In 1923 the National Women’s Party (NWP) proposed the Equal Rights Amendment (ERA) as a legislative equalizer. The amendment was proposed after the realization by the NWP that suffrage did fix the inequalities in political citizenship, economic opportunity, or social status. Other women’s organizations at the time such as the League of Women Voters and the National Consumers League were in immediate opposition to the ERA, claiming that it would jeopardize legislation that protected women in the workplace. Legislation that called for universal equal laws would invalidate maximum hour laws, bans on dangerous workplaces for women, and minimum wage for female workers. By the mid 20’s a clear line was drawn between women’s organizations that supported the ERA and those that opposed it which shook the solidarity of the women’s movement and separated advocates within the same cause. Eleanor Roosevelt identified with the anti-ERA social reforms due to her close ties to labor activists and labor laws protecting women workers. While the ERA supporters reflected concerns for white collar women, the anti-ERA cause reflected the concerns of the working class. The two causes did not differ strictly by classes they represented; pro-ERA activists emphasized the total equality between genders and campaigned for genderless laws while anti-ERA activists stressed the positive differences that women possessed and the need for protective legislation to prevent sexism. In 1938 the Fair Labor Standards Act, enforcing a universal minimum wage and ultimately supporting the ERA efforts of genderless labor laws, was passed. Support for the ERA continued to grow in the 30’s, but Roosevelt continued to speak out against the amendment in the name of protective labor legislation. As support grew for the ERA it became the new threshold for a feminist identity: and an NWP member was quoted as saying, “They are reformers- we are feminists.” This presented Roosevelt with a conflict of doing what’s best for all women or for a lower class of women and as she continued to publicly oppose the ERA she faced criticism and her identity as a women's rights activist was questioned. Ruby Black of the United Press wrote that “She talks like a social worker and acts like a feminist,” in response to the claims that Roosevelt was not acting as an advocate for women. By 1940 Roosevelt had muted her opposition to the ERA, though she still worked to block it legislatively. By 1951, after her work with the United Nations, Roosevelt’s opinions of the ERA had evolved and she expressed this in an article published that year, stating that protective legislation for women might not be necessary anymore and it might be best for women to be “declared equal before the law and equal politically and in whatever work.” Following the publishing of this article, president of the NWP wrote to Roosevelt asking for full support of the ERA. Roosevelt responded, “While I’m not going to fight the ERA, I really do not feel enthusiastic enough about it to write you a letter in its favor.”

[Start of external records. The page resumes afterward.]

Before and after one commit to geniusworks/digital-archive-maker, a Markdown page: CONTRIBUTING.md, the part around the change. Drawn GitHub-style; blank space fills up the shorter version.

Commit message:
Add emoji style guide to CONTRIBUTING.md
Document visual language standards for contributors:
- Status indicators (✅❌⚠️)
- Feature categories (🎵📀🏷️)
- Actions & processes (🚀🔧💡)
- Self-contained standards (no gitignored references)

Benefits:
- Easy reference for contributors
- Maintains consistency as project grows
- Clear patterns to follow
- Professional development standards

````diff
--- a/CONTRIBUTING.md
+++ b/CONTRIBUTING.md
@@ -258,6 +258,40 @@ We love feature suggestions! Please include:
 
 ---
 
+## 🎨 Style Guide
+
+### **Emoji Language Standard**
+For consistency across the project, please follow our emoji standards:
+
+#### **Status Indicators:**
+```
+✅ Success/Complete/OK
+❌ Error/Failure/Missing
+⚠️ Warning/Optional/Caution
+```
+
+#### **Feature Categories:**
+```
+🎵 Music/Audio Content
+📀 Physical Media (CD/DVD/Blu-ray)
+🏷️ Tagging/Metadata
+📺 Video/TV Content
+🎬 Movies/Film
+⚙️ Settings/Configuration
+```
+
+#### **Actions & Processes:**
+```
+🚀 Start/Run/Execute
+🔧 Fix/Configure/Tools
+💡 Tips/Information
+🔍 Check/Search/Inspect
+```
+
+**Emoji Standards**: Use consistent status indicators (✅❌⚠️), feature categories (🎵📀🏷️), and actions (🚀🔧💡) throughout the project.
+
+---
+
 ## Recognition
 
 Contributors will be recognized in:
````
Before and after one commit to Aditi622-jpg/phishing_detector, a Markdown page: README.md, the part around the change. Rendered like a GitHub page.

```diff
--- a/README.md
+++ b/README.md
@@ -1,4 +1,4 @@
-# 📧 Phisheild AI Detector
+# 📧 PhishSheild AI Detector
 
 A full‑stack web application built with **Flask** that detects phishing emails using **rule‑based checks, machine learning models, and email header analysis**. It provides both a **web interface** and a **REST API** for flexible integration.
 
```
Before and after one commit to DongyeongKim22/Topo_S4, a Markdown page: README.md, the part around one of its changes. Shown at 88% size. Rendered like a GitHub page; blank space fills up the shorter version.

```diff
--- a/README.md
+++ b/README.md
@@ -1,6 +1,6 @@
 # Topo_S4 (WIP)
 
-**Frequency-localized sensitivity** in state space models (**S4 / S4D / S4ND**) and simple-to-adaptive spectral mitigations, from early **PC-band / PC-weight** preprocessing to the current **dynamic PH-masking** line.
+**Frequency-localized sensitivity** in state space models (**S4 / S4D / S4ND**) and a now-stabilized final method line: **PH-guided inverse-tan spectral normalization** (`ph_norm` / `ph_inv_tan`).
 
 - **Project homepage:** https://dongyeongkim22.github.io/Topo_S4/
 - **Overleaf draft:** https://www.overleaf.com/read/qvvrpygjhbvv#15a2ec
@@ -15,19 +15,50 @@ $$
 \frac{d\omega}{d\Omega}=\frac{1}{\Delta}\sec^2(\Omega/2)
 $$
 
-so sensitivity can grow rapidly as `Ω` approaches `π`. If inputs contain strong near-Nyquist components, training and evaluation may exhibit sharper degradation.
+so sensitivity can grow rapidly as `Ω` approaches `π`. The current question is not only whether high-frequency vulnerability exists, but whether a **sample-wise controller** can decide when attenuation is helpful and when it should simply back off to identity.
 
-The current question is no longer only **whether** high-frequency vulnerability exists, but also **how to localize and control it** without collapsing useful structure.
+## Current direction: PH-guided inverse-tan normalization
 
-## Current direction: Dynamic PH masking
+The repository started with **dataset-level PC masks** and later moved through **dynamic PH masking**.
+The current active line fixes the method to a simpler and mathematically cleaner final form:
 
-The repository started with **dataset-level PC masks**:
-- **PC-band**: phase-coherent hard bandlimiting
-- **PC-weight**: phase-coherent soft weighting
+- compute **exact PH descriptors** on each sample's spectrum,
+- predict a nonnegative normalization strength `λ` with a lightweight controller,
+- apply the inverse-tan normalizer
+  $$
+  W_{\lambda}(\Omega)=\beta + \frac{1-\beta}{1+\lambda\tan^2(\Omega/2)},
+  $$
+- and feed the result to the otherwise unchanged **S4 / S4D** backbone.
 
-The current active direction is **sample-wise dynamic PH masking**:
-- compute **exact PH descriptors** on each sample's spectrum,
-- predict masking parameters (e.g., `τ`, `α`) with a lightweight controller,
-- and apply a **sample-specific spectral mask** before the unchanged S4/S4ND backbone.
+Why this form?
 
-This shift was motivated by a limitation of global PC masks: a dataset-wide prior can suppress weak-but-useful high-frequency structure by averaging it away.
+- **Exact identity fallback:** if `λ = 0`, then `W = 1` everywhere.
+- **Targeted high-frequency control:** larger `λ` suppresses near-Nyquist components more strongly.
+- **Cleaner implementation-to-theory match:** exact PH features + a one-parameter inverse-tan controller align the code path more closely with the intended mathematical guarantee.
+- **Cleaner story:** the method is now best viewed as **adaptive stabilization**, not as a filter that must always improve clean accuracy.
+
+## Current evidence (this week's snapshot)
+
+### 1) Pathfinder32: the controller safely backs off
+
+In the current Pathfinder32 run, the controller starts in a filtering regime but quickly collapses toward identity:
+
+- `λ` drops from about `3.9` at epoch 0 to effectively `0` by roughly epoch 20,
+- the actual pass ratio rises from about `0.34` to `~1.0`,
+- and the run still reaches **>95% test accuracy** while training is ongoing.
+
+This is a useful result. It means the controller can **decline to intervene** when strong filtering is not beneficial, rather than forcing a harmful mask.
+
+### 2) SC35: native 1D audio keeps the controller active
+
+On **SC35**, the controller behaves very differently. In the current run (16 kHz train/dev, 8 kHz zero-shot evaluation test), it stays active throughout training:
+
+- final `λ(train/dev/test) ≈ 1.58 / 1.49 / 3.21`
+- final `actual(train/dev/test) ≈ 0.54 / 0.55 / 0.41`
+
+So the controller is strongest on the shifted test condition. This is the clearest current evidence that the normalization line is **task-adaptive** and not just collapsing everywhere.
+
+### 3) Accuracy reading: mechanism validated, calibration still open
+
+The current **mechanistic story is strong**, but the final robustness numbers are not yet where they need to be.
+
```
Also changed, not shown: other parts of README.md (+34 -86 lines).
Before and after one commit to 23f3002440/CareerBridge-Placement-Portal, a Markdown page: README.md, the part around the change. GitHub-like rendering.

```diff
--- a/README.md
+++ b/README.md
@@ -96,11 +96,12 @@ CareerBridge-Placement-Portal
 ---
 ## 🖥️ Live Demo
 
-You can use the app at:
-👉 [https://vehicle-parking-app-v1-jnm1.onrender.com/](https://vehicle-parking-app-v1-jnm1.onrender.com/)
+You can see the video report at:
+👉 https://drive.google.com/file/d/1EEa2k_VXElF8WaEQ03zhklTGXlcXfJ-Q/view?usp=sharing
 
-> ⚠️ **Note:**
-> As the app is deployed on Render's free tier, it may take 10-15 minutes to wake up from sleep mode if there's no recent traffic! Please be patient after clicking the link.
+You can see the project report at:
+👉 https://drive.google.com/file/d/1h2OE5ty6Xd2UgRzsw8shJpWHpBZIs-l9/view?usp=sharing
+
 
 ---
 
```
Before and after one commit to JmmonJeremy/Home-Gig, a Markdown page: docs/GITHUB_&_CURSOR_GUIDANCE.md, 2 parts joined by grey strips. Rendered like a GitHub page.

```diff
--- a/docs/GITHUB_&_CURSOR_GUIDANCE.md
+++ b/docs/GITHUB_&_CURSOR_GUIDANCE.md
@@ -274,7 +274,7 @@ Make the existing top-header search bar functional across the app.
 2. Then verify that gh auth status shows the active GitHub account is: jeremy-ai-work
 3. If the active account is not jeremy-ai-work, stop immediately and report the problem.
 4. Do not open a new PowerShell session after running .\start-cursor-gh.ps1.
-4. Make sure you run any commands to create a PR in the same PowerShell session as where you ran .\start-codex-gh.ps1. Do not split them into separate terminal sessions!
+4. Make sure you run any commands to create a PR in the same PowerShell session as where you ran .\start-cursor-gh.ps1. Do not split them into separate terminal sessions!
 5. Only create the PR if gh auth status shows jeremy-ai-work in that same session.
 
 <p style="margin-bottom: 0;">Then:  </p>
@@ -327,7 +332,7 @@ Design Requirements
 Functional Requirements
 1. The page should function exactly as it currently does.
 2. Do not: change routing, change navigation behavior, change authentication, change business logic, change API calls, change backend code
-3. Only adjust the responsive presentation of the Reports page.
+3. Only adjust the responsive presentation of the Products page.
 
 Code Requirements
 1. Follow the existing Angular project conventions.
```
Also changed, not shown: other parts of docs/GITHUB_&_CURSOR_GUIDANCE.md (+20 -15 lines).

Political Cartoon of ER

Political cartoon drawn for Roosevelt's seventieth birthday


Eleanor Roosevelt has made many impacts on women of the 1920’s, 30’s, 40’s, and 50’s as we’ve seen through the policies outlined in this exhibit, but Roosevelt transcends her lifetime and works as an influence on feminism in modern America. In 1996, Bob Woodward published in his book The Choice that Hilary Clinton often communicates with Roosevelt through spiritual channels. While conducting the first major campaign as a female candidate for president in 2007, Clinton told a crowd that Roosevelt “said, ‘You know, if you’re going to be involved in politics you have to grow skin as thick as a rhinoceros’. So occasionally, I’ll be sitting somewhere and I’ll be listening to someone perhaps not saying the kindest things about me. And I’ll look down at my hand and I’ll sort of pinch my skin to make sure it still has the adequate thickness I know Eleanor Roosevelt expects me to have.”

In March of 2015 the process of choosing a female face for the twenty dollar bill began and immediately Roosevelt’s name was mentioned due to her legacy as a First Lady, an advocate of Human Rights, and as a woman who inspires young women across the globe every day.